Life can be so frustrating sometimes. Here I am, finally getting my feet back under me after the well-intended but unhelpful attempt to terminate hormone replacement therapy, when another stumbling block pops up in my path.
I have no computer! Before you start asking yourself “How honest can that be – she’s writing this post, isn’t she?”, I will explain – I using a friend’s computer for this. But I can’t take it home with me! It doesn’t have all my saved data. I’m writing in an unfamiliar location. Like I said, frustrating!
I’m not sure what happened to my computer. A couple of weeks ago, the display would randomly decide to change – increase in size so that it was too big to fit all the page on the screen. You could actually see the grain (pixels) in words and drawings. I would get a message that the nv4-disp driver has stopped working normally. If I rebooted, it would be back to normal — for a while and I could not predict how long that “while” would last. Sometimes it occurred frequently; sometimes I could be on the computer for hours with no occurrence.
Since the computer is a Dell, we contacted the Dell Online Support site. They sent us a link to download a new display driver. This seemed to help for a day. Then we were back to the same problem and the same message.
My husband decided to call the Dell Support team and speak to a human being. They linked up with our computer to try to diagnose the problem. My husband did everything they asked him to – unplug, replug, reload, reboot, ….. and it seemed to help. So he hung up and I went back to using my computer. That’s when the real problems started!!
Now, instead of going huge, the display screen would “go to black.” Since we aren’t talking about the final scene in a movie, fading out was not a good thing. This was occurring far more frequently than the previous problem had been. Back to the phone – back to Dell Support. They took control of my computer remotely to test it and “diagnose.” They supposedly fixed it.
I say supposedly because it got even worse after that and we feared that we would lose everything on it – all my photos (which are backed up on discs, thank God), all my family history research (only some of that is backed up), my address book, my favorite links, my saved e-mail, etc. My son, who had been at work while we were working with Dell, was surprised that we had used Dell Support. “Don’t you remember what happened when I did that for my computer?” he asked. No, can’t say that I did recall. “My computer crashed and I had to have it rebuilt.” Oh . . . .
So we called to have someone (not Dell this time) come out to the house to check it. In the meantime, I was discovering life without computer. I realized how dependent I had become on that little machine for work and entertainment. I pondered whether that was a good thing or a bad thing – after all, I had lots of time to use for pondering. The only appointment we could get was Sunday morning. I went to church to pray for my machine while my husband waited for the technician. After checking things out, he thought it might need a new video card and that the operating system might be corrupted. He couldn’t do these things, so there was no charge for the visit.

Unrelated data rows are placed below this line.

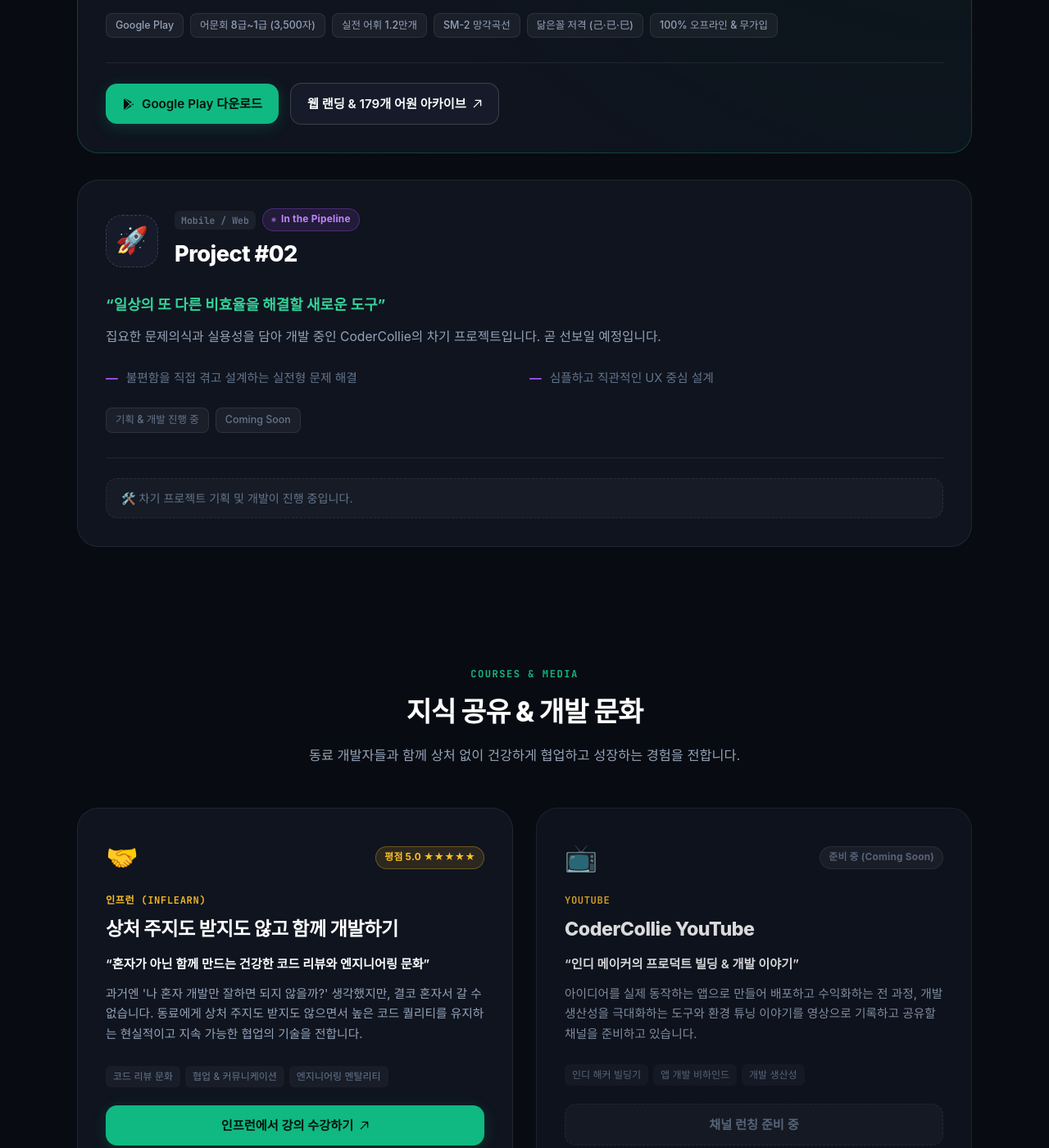
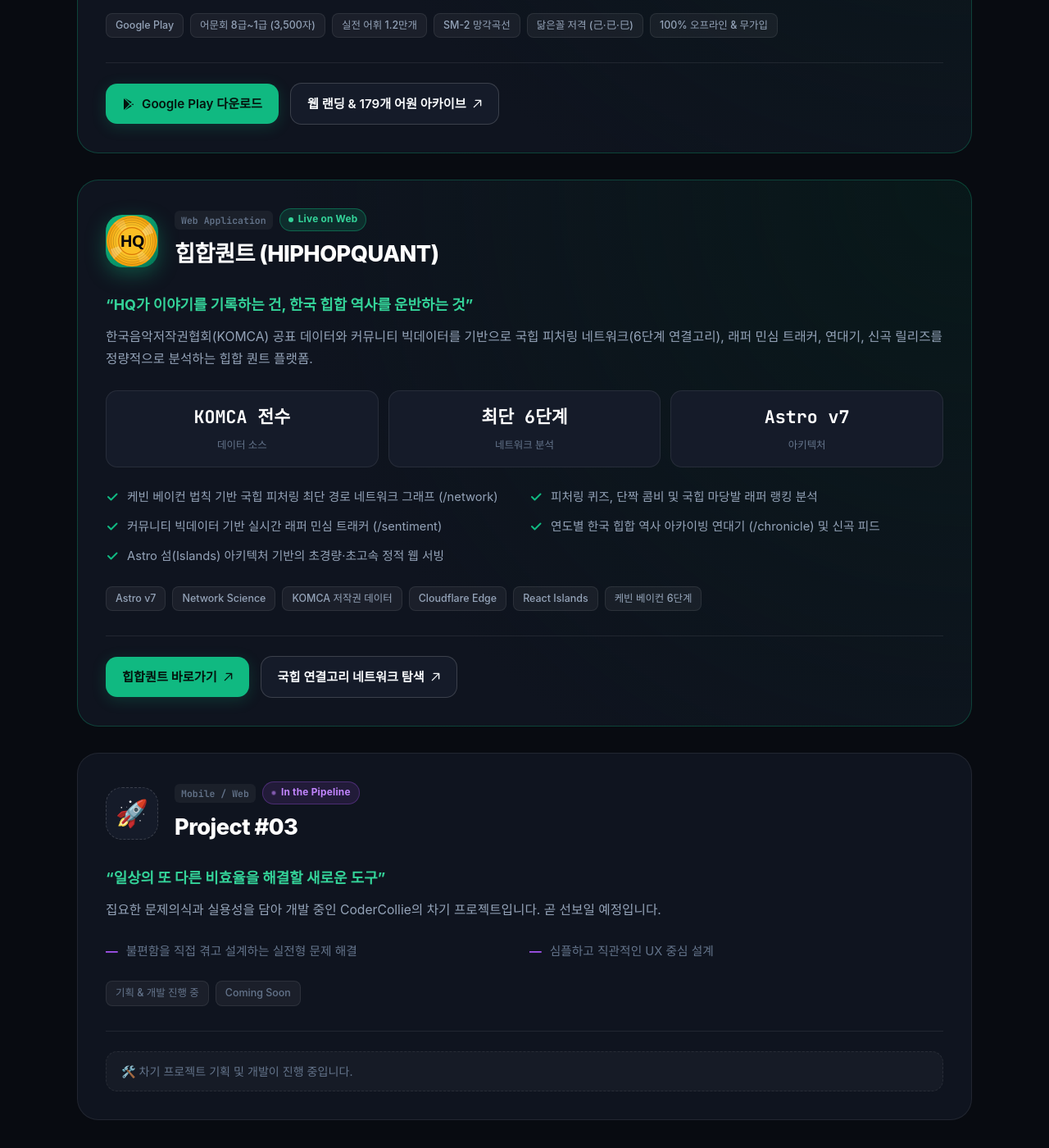
Before and after one commit to CoderCollie/codercollie.github.io, a Jekyll site: the page built from index.html, in a window 1280 px wide and 1400 px high, scrolled down 1369 px. Shown: the whole window at 82% size. Built offline with Jekyll 4.4.1, drawn with Linux system fonts in a browser that asks for light colours; some web fonts are replaced; some of the changed text lies outside the part shown.

Commit message:
feat: Add HipHopQuant web platform to featured products

```diff
--- a/_data/apps.yml
+++ b/_data/apps.yml
@@ -38,8 +38,48 @@
       primary: false
       icon: "external"
 
-- id: project_02
-  name: "Project #02"
+- id: hiphopquant
+  name: "힙합퀀트 (HIPHOPQUANT)"
+  status: "live"
+  status_label: "Live on Web"
+  category: "Data Platform"
+  platform: "Web Application"
+  icon: "assets/images/apps/hiphopquant/icon.svg"
+  icon_char: "HQ"
+  tagline: "HQ가 이야기를 기록하는 건, 한국 힙합 역사를 운반하는 것"
+  description: "한국음악저작권협회(KOMCA) 공표 데이터와 커뮤니티 빅데이터를 기반으로 국힙 피처링 네트워크(6단계 연결고리), 래퍼 민심 트래커, 연대기, 신곡 릴리즈를 정량적으로 분석하는 힙합 퀀트 플랫폼."
+  badges:
+    - "Astro v7"
+    - "Network Science"
+    - "KOMCA 저작권 데이터"
+    - "Cloudflare Edge"
+    - "React Islands"
+    - "케빈 베이컨 6단계"
+  features:
+    - "케빈 베이컨 법칙 기반 국힙 피처링 최단 경로 네트워크 그래프 (/network)"
+    - "피처링 퀴즈, 단짝 콤비 및 국힙 마당발 래퍼 랭킹 분석"
+    - "커뮤니티 빅데이터 기반 실시간 래퍼 민심 트래커 (/sentiment)"
+    - "연도별 한국 힙합 역사 아카이빙 연대기 (/chronicle) 및 신곡 피드"
+    - "Astro 섬(Islands) 아키텍처 기반의 초경량·초고속 정적 웹 서빙"
+  metrics:
+    - label: "데이터 소스"
+      value: "KOMCA 전수"
+    - label: "네트워크 분석"
+      value: "최단 6단계"
+    - label: "아키텍처"
+      value: "Astro v7"
+  links:
+    - label: "힙합퀀트 바로가기"
+      url: "https://hiphopquant.com"
+      primary: true
+      icon: "external"
+    - label: "국힙 연결고리 네트워크 탐색"
+      url: "https://hiphopquant.com/network"
+      primary: false
+      icon: "external"
+
+- id: project_03
+  name: "Project #03"
   status: "in_progress"
   status_label: "In the Pipeline"
   category: "New Product"
--- a/index.html
+++ b/index.html
@@ -22,15 +22,15 @@
 
             <p class="hero-description">
                 소프트웨어 엔지니어이자 인디 메이커 <strong>CoderCollie</strong>입니다.<br class="hidden-mobile">
-                타협 없는 장인정신으로 쓸모 있는 모바일 앱과 건강한 개발 문화를 만듭니다.
+                타협 없는 장인정신으로 쓸모 있는 프로덕트와 건강한 개발 문화를 만듭니다.
             </p>
 
             <!-- Metrics / Pipeline Status -->
             <div class="hero-metrics">
                 <div class="metric-item">
                     <span class="metric-dot dot-green"></span>
-                    <span class="metric-label">Live App:</span>
-                    <strong class="metric-value">독!한자 (Google Play)</strong>
+                    <span class="metric-label">Live:</span>
+                    <strong class="metric-value">독!한자 · 힙합퀀트</strong>
                 </div>
                 <div class="metric-item">
                     <span class="metric-dot dot-yellow"></span>
@@ -40,13 +40,13 @@
                 <div class="metric-item">
                     <span class="metric-dot dot-purple"></span>
                     <span class="metric-label">Pipeline:</span>
-                    <strong class="metric-value">Project #02 준비 중</strong>
+                    <strong class="metric-value">Project #03 준비 중</strong>
                 </div>
             </div>
 
             <div class="hero-actions">
                 <a href="#apps" class="btn btn-primary">
-                    <span>출시된 앱 살펴보기</span>
+                    <span>프로덕트 살펴보기</span>
                     <svg class="btn-arrow" viewBox="0 0 16 16" fill="none" xmlns="http://www.w3.org/2000/svg">
                         <path d="M8 3V13M8 13L13 8M8 13L3 8" stroke="currentColor" stroke-width="2" stroke-linecap="round" stroke-linejoin="round"/>
                     </svg>
@@ -64,7 +64,7 @@
             <div class="section-header">
                 <span class="section-kicker">FEATURED APPS</span>
                 <h2 class="section-title">직접 만들어 배포한 프로덕트</h2>
-                <p class="section-subtitle">기획부터 개발, 디자인, 스토어 출시까지 직접 완성한 프로덕트 라인업입니다.</p>
+                <p class="section-subtitle">기획부터 개발, 디자인, 배포까지 직접 완성한 프로덕트 라인업입니다.</p>
             </div>
 
             <div class="apps-grid">
@@ -137,12 +137,19 @@
 
                     <div class="app-card-footer">
                         {% for link in app.links %}
-                        {% if link.primary %}
+                        {% if link.icon == "play" %}
                         <a href="{{ link.url }}" target="_blank" rel="noopener noreferrer" class="btn btn-primary btn-app">
                             <svg class="play-icon" viewBox="0 0 24 24" fill="currentColor">
                                 <path d="M3.609 1.814L13.792 12 3.61 22.186a2.008 2.008 0 0 1-.61-.951V2.765c.08-.363.29-.68.609-.951zm11.597 11.599l2.42 2.42-12.87 7.424 10.45-9.844zm0-2.826L4.756.743l12.87 7.424-2.42 2.42zM16.62 12l3.43 1.98a1.5 1.5 0 0 0 0-2.58L16.62 12z"/>
                             </svg>
                             <span>{{ link.label }}</span>
+                        </a>
+                        {% elsif link.primary %}
+                        <a href="{{ link.url }}" target="_blank" rel="noopener noreferrer" class="btn btn-primary btn-app">
+                            <span>{{ link.label }}</span>
+                            <svg class="external-icon" viewBox="0 0 12 12" fill="none" xmlns="http://www.w3.org/2000/svg">
+                                <path d="M3.5 1.5H10.5V8.5M10.5 1.5L1.5 10.5" stroke="currentColor" stroke-width="1.5" stroke-linecap="round" stroke-linejoin="round"/>
+                            </svg>
                         </a>
                         {% else %}
                         <a href="{{ link.url }}" target="_blank" rel="noopener noreferrer" class="btn btn-secondary btn-app">
```
Also changed, not shown: assets/images/apps/hiphopquant/icon.svg (added).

When I got home with the groceries I’d bought after church, the desktop was sitting on the kitchen table top – not a good sign. My husband told me we had to take it in to the Geek Squad at Best Buy for a complete diagnostic. This is akin to having your car break down on the highway and the roadside service man tells you it needs to be towed to a repair shop you’ve never used before. As I put the groceries away, my husband asked me if I wanted to go with him to do this. I think he was annoyed that I said no, but how many people does it take to bring the computer to the store? With my fibromyalgia, standing/walking in stores and malls really takes a toll on my body. I was just getting back on my feet after 2 months of dragging myself around. I wasn’t going to jeopardize my well-being to go stand in a store.
He came home empty-handed and I felt the anxiety start to rise. Apparently the diagnostic they needed to run would take about 24 hours. Then they’ll call with the results and cost of repair — still sounds like we’re taking about an auto repair shop, doesn’t it? If they can fix it and the price is right, we’ll have it by the end of the week. If they can’t fix it, it will need to go back to the factory – now we’re talking several weeks. It almost seems easier to buy a new one. Right now, we’re waiting to hear my computer’s fate.
I have been trying to figure out what caused this problem to occur. Yes, it could just be a machine breakdown. Or maybe “planned obsolescence.” But I had had no problems with the computer itself until recently.
First, the cable connection to the internet would go out. Since that also effected the other computer in the house (my son’s), that repair call went to Charter. The young man fixed the problem and even suggested some good ad-ware/spy-ware removal software. We were all set – or so we thought.
After that service call, I decided to add a Genline subscription to my tools for researching family history. Since my maternal grandfather’s parents emigrated from Sweden, Genline, which gives access to some actual Swedish Church records was invaluable. I also located a couple of web sites for Swedish-English translation. Could one of these new resources brought me more than I had bargained for? Very possible.
I had also checked a social networking site that my Lakota godchild has used after she was assaulted. Could it be possible that the problem was caused there? Also very possible.
In the end, the cause doesn’t really matter. I just want my computer back, safe and sound, with its data intact.
What are the odds of that happening?